Think iPhone, Toyta Prius, Facebook, etc.

Remember, innovation is different to invention.

  • Show me the money

This doesn’t necessarily mean a Dickensian, Mr Burns kind of exploitation. But you need to translate your new solution into a business proposition, otherwise it’ll remain an idea.

Note: While the points above are in a list (because that’s the easiest way of presenting them in a blog) they are not sequential and linear. It’s also worth noting that most innovation is a team sport, so make sure that within your team you have people that can find new ideas, bring them within your group, use them to solve problems and then commercialise those solutions.

Further Reading

The above ideas are collectively understood as “Absorptive Capacity” and have been applied to individuals, teams, divisions, companies and whole regions. A good place to start is wikipedia (as always) and follow the trail from there. The key academic texts are the original article by Cohen & Levinthal (1990) & the expanded theory from Zahra & George (2002).

  • Cohen, Wesley M; Levinthal, Daniel A, (1990), “Absorptive capacity: A new perspective on learning and innovation”, Administrative Science Quarterly, Vol 35, Issue 1, pg 128-152
  • Zahra, Shaker A; George, Gerard, (2002), “Absorptive Capacity: A Review,Reconceptualization,and Extention”, Academy of Management Review, Vol 27, Issue 2, pg 185-203

The comments about weak network ties come largely from Tushman (1977) and developed by Hansen (1999). The background Wikipedia article on interpersonal ties is here.

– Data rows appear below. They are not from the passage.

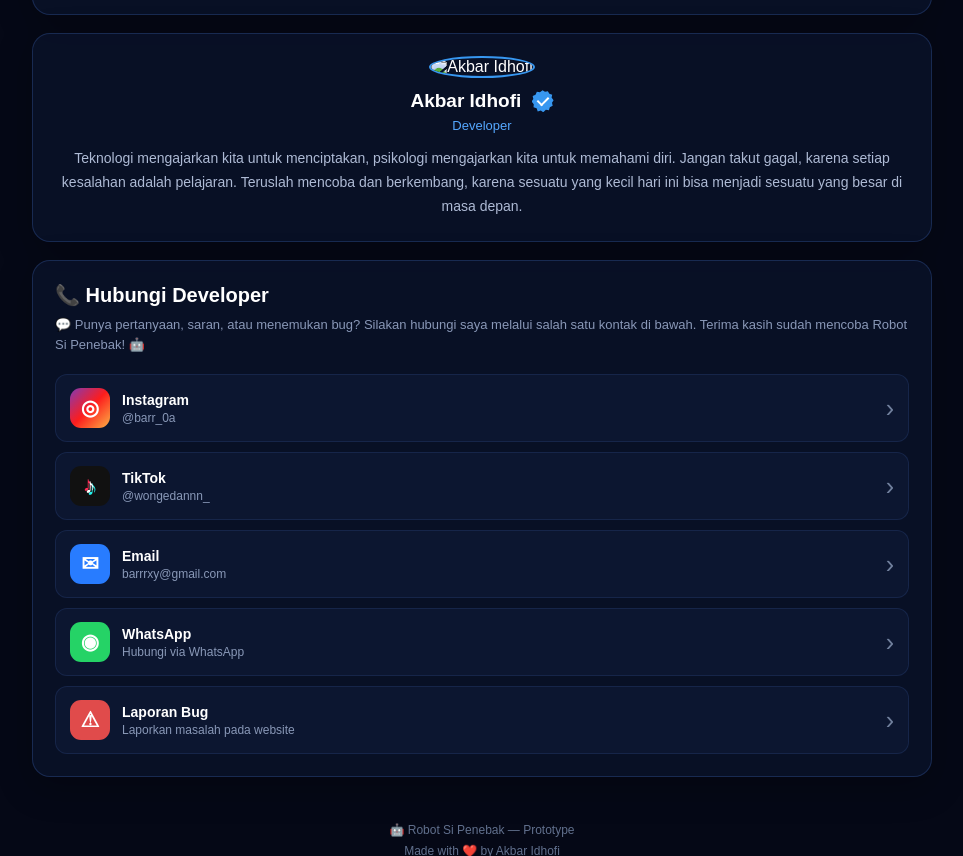
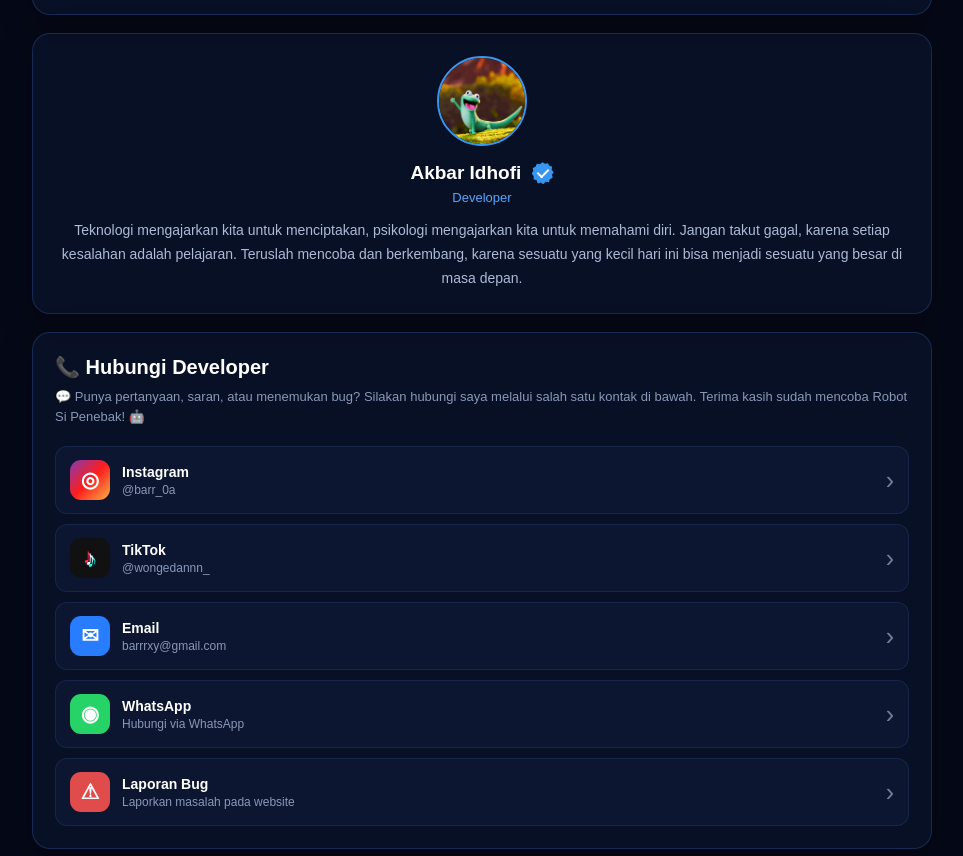
Before and after one commit to barrrxy/RobsDetect, a plain HTML site: page index.html in a window 1280 px wide. Shown: the part 1157-2013 px from the top of the page, without its empty margins (158-1121 px from the left). Drawn offline with Linux system fonts and the light colour scheme; files whose address does not match are found by name.

Commit message:
Update index.html

```diff
--- a/index.html
+++ b/index.html
@@ -1222,7 +1222,7 @@ footer{
 <section class="card creator">
 
     <img
-        src="assets/creator.jpg"
+        src="creator.jpg"
         class="creator-img"
         alt="Akbar Idhofi"
     >
```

  • Morten, Hansen, (1999), “The Search-Transfer Problem: The Role of Weak Ties in Sharing Knowledge across Organization Subunits”, Administrative Science Quarterly, Vol 44, Issue 1, pg 82-111
  • Tushman, Michael L, (1977), “Special Boundary Roles in the Innovation Process”, Administrative Science Quarterly, Vol 22, Issue 4, pg 587-605

This is a different style of post to previous ones I’ve written. I’d be very grateful for comments on areas that need expanding / simplifying or just explained in a different way.  I hope to be writing more articles along similar lines as my current work with the iNETs is bringing all of this into sharp focus (if only from an academic research perspective).

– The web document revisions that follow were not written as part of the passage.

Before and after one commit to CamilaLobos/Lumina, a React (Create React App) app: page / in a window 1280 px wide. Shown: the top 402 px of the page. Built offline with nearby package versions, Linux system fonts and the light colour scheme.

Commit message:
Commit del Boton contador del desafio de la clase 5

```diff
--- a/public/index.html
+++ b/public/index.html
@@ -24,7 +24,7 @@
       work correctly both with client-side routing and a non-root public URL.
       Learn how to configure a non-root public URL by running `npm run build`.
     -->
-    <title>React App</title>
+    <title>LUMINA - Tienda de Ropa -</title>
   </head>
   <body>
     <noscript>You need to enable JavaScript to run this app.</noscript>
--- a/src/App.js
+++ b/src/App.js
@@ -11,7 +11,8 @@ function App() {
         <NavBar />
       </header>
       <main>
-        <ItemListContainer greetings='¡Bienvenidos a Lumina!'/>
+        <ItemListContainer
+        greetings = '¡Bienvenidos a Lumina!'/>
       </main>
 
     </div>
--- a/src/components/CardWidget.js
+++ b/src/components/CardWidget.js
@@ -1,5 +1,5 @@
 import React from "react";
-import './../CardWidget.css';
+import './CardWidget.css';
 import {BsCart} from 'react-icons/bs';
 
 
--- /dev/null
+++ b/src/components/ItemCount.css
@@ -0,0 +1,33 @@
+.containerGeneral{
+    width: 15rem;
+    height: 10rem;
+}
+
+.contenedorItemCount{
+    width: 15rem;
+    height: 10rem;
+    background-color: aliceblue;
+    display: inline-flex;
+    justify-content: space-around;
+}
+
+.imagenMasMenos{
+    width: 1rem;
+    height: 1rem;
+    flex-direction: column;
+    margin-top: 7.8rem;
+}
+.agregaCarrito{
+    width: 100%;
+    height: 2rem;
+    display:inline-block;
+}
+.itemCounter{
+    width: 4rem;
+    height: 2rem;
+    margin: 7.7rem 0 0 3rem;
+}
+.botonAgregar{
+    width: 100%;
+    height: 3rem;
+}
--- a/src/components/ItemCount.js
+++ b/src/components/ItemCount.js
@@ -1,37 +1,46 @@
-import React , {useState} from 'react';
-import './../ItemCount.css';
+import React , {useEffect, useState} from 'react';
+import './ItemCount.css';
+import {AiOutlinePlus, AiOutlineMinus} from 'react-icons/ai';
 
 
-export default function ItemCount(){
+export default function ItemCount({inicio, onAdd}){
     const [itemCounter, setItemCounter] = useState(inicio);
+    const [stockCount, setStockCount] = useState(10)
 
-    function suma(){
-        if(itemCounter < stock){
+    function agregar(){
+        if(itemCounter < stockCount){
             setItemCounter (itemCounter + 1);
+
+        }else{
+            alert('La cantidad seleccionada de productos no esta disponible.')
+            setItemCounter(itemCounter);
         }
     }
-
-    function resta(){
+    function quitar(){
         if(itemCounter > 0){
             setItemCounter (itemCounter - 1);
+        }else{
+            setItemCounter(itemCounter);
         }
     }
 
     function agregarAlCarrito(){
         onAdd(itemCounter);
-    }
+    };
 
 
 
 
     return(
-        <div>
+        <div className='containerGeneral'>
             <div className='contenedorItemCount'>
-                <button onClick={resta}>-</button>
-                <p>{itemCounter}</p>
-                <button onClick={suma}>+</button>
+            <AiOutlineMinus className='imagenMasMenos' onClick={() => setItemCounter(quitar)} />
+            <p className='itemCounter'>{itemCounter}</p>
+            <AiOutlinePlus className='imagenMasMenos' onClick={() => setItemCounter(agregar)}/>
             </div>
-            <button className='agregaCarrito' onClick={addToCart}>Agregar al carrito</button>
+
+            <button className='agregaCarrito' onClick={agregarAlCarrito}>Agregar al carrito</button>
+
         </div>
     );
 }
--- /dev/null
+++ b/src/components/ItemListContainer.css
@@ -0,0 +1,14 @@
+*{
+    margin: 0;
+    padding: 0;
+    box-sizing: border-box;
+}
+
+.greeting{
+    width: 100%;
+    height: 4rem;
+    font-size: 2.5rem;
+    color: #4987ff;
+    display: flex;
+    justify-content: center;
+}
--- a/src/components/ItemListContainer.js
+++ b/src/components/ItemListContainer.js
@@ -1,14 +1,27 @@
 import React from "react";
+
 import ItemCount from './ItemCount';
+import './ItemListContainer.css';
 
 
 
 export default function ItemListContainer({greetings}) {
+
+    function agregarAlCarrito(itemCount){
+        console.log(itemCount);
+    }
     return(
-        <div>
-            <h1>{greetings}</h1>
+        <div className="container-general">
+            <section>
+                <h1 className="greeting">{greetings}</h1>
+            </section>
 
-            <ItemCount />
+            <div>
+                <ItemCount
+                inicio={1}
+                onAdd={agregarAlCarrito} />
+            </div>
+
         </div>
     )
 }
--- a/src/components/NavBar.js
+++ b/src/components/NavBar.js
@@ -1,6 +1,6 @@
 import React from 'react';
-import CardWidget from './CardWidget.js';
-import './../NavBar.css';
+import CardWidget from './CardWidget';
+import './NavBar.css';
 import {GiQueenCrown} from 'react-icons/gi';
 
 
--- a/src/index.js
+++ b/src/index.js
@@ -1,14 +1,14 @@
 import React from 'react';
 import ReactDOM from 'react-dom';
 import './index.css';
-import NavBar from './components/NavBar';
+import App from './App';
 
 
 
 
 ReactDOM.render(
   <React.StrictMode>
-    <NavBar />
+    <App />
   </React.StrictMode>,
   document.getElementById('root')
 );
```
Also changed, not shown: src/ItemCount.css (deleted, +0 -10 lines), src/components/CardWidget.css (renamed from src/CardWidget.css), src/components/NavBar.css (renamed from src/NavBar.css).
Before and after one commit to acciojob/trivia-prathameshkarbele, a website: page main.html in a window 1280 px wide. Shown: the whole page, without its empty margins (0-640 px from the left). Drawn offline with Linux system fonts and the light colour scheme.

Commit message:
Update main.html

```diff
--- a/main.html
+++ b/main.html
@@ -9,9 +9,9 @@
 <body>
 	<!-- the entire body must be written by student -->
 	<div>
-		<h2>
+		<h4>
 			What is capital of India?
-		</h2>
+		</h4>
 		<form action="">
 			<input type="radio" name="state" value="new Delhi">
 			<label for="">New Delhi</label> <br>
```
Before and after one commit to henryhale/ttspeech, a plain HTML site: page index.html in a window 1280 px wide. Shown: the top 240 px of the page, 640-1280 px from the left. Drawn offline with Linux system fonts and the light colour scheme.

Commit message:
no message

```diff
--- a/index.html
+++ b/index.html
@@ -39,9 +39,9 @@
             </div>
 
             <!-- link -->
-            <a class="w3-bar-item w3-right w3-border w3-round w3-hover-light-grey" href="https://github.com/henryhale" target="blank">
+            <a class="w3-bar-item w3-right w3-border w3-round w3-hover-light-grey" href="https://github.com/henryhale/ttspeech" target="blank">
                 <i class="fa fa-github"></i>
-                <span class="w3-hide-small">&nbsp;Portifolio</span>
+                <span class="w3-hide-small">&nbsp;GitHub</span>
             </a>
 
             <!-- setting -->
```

Thanks

John

Feb 22

New profile photo

I normally don’t get too excited about photos of me, but when you’re thinking of changing your online image it’s quite a big deal.

Out with the old

I really like the image I’ve been using for the last 3 and a bit years, it was taken on holiday so is a bit relaxed but sufficiently smart to be used in a business context as well. Had I been thinking about using it as a portrait (which I obviously wasn’t) I would have made a couple of changes. The main change would have been to my glasses. They weren’t sunglasses but my normal ones go dark in sunlight, we were on the North Devon coast so there wasn’t much sun but evidently enough. I’d also get rid of the rucksack and probably pick a better background, etc, etc, etc.

However, I was generally very happy with that image, which is why I didn’t change it (other than the occasional twibbon).

In with the new

Then I took part in Ignite Bristol last October and was photographed by the excellent Simon Skies. To be honest, when the photos didn’t come out at the same time as the video went live (nearly 700 views and counting, and on the video wall for Ignite Phoenix as part of Global Ignite Week), I kind of forgot.

Simon now has the full slide show of shots from Ignite Bristol 3 up and while I’m still not sufficiently narcissistic to enjoy looking at photos of myself,  its a great shot and with Simon’s kind permission I’ll be using it around the web in future.